2. Departments of Medical Biophysics University of Toronto, 610 University Ave., Toronto, ON M5G2M9, Canada.
3. Department of Laboratory Medicine and Pathobiology, University of Toronto, Toronto, Ontario, Canada.
4. Pfizer, Oncology Research Unit, 10724 Science Center Drive, 92121San Diego, CA, USA.
5. Department of Surgery, Toronto General Hospital, Toronto, Ontario, Canada.
6. Department of Radiation Oncology University Health Network, 610 University Ave, Toronto, ON M5G 1L7, Canada.
7. Department of Medicine, University of Toronto, 610 University Ave., Toronto, ON M5G2M9, Canada.
8. Department of Medical Oncology and Hematology, Princess Margaret Cancer Center, 610 University Ave., Toronto, ON M5G2M9, Canada.

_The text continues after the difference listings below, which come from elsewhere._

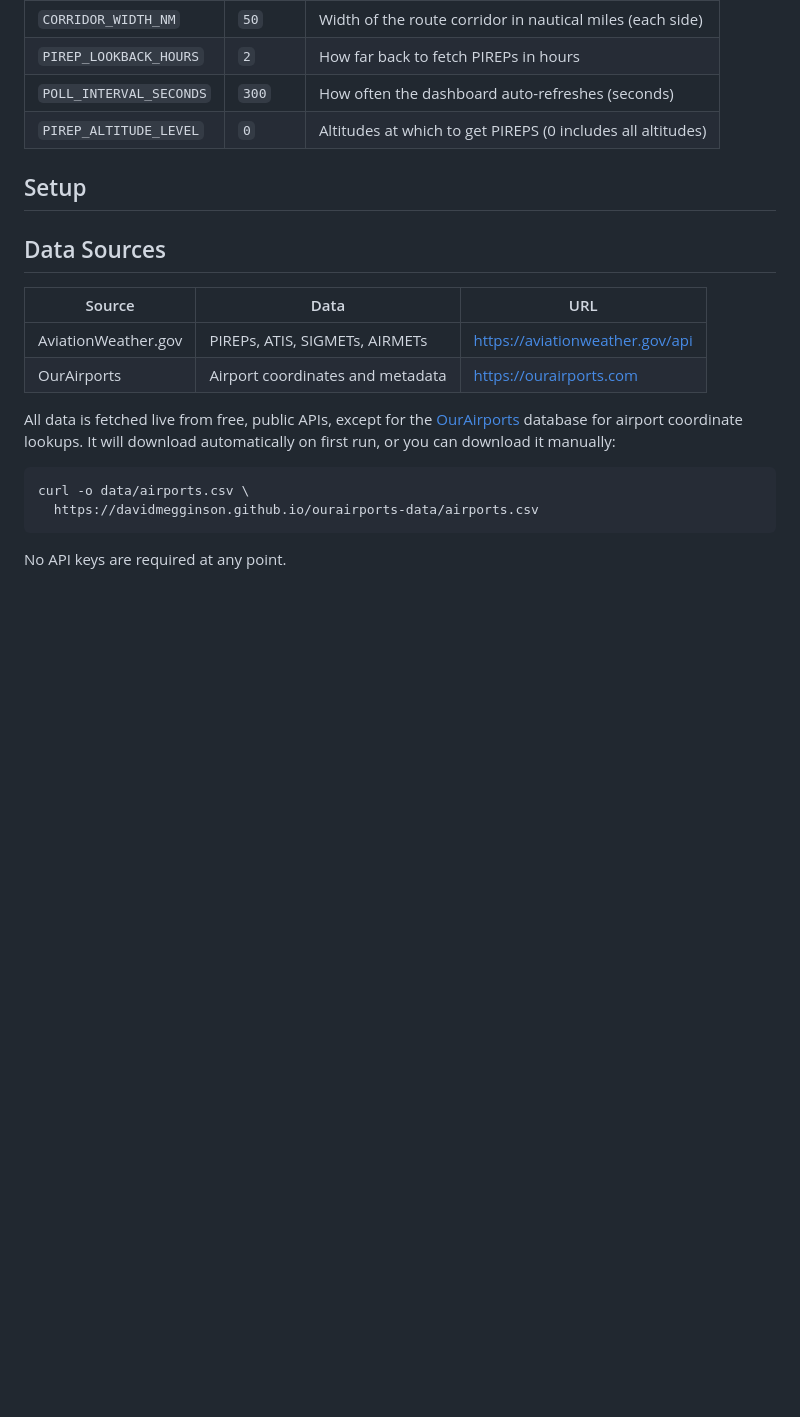
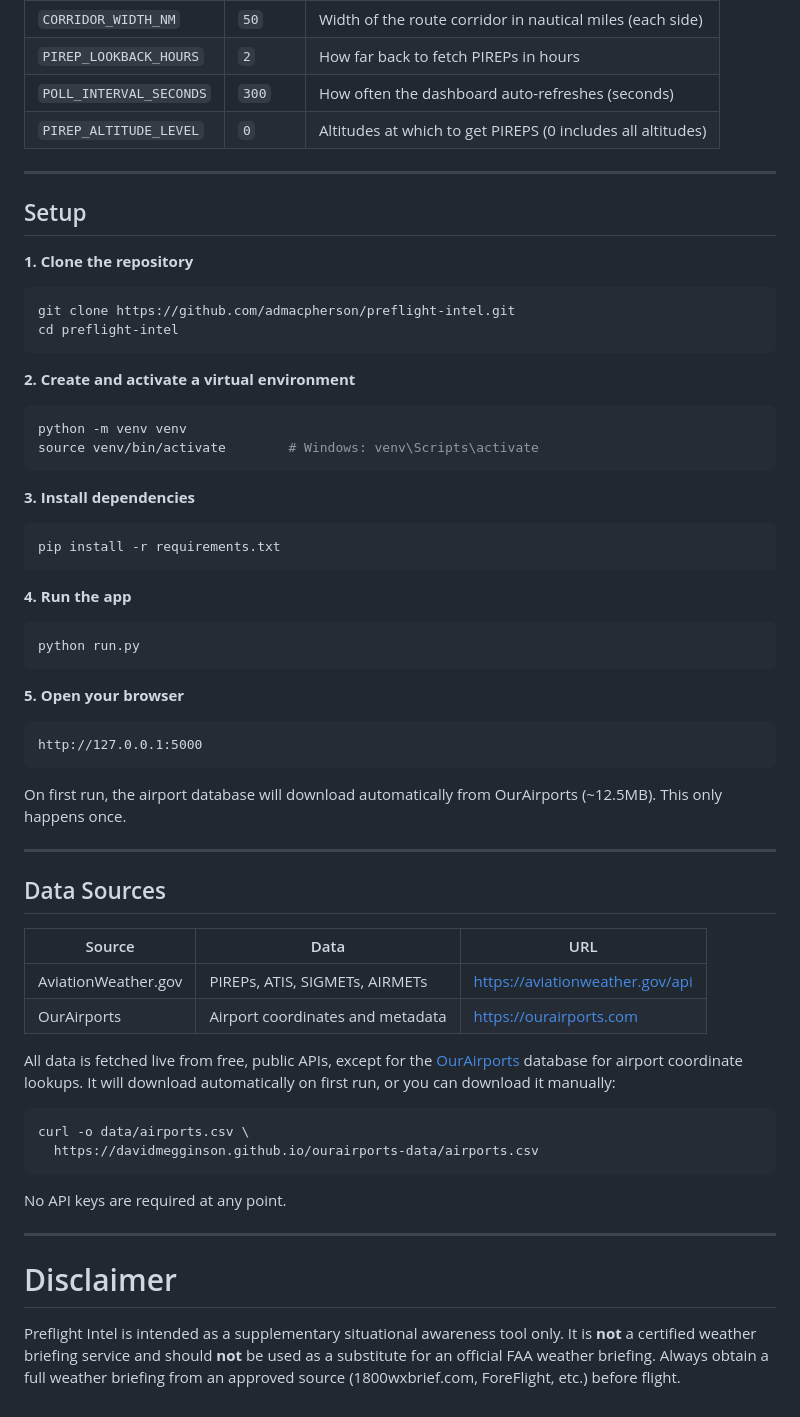
Before and after one commit to admacpherson/preflight-intel, a Markdown page: README.md, the part around one of its changes. Rendered like a GitHub page; blank space fills up the shorter version.

````diff
--- a/README.md
+++ b/README.md
@@ -68,17 +72,56 @@ All configurable values in `config.py`. You can modify these to use the tool to
 | `POLL_INTERVAL_SECONDS` | `300`   | How often the dashboard auto-refreshes (seconds)            |
 | `PIREP_ALTITUDE_LEVEL`  | `0`     | Altitudes at which to get PIREPS (0 includes all altitudes) |
 
+---
+
 ## Setup
+
+**1. Clone the repository**
+```bash
+git clone https://github.com/admacpherson/preflight-intel.git
+cd preflight-intel
+```
+
+**2. Create and activate a virtual environment**
+```bash
+python -m venv venv
+source venv/bin/activate        # Windows: venv\Scripts\activate
+```
+
+**3. Install dependencies**
+```bash
+pip install -r requirements.txt
+```
+
+**4. Run the app**
+```bash
+python run.py
+```
+
+**5. Open your browser**
+```
+http://127.0.0.1:5000
+```
+
+On first run, the airport database will download automatically from OurAirports (~12.5MB). This only happens once.
+
+---
 
 ## Data Sources
 
-| Source           | Data | URL |
-|------------------|---|---|
-| AviationWeather.gov | PIREPs, ATIS, SIGMETs, AIRMETs | https://aviationweather.gov/api |
-| OurAirports      | Airport coordinates and metadata | https://ourairports.com |
+| Source              | Data                             | URL                             |
+|---------------------|----------------------------------|---------------------------------|
+| AviationWeather.gov | PIREPs, ATIS, SIGMETs, AIRMETs   | https://aviationweather.gov/api |
+| OurAirports         | Airport coordinates and metadata | https://ourairports.com         |
 All data is fetched live from free, public APIs, except for the [OurAirports](https://ourairports.com) database for airport coordinate lookups. It will download automatically on first run, or you can download it manually:
 ```bash
 curl -o data/airports.csv \
   https://davidmegginson.github.io/ourairports-data/airports.csv
 ```
 No API keys are required at any point.
+
+---
+
+# Disclaimer
+
+Preflight Intel is intended as a supplementary situational awareness tool only. It is **not** a certified weather briefing service and should **not** be used as a substitute for an official FAA weather briefing. Always obtain a full weather briefing from an approved source (1800wxbrief.com, ForeFlight, etc.) before flight.
````
Also changed, not shown: other parts of README.md (+5 -1 lines).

Tumor-stroma interactions are regulated through a network of autocrine and paracrine signaling pathways that are crucial for many aspects of tumor development. Activation and signaling through the HGF/Met pathway have been shown to increase cell motility and reduce sensitivity to chemotherapy. We used a patient-derived colon-cancer epithelial stem cell line and patient-derived normal fibroblasts (NFs) or cancer-associated fibroblasts (CAFs), chosen for high HGF expression, to investigate the contribution of stromal signaling through the MET pathway in tumor growth and sensitivity to the Met inhibitor crizotinib. Co-injection of the colon cancer cell line with NFs or CAFs resulted in significantly increased tumor take. Additionally, tumors derived from the co-injections showed increased growth rates, an invasion of host stroma, increased expression of vimentin, and reduced sensitivity to crizotinib. These data demonstrate that stromal signaling through HGF/Met from adjacent fibroblasts leads to a more aggressive tumor phenotype, and can cause resistance to treatments targeting this pathway.
Keywords: EMT, crizotinib, colorectal cancer, cancer-associated fibroblasts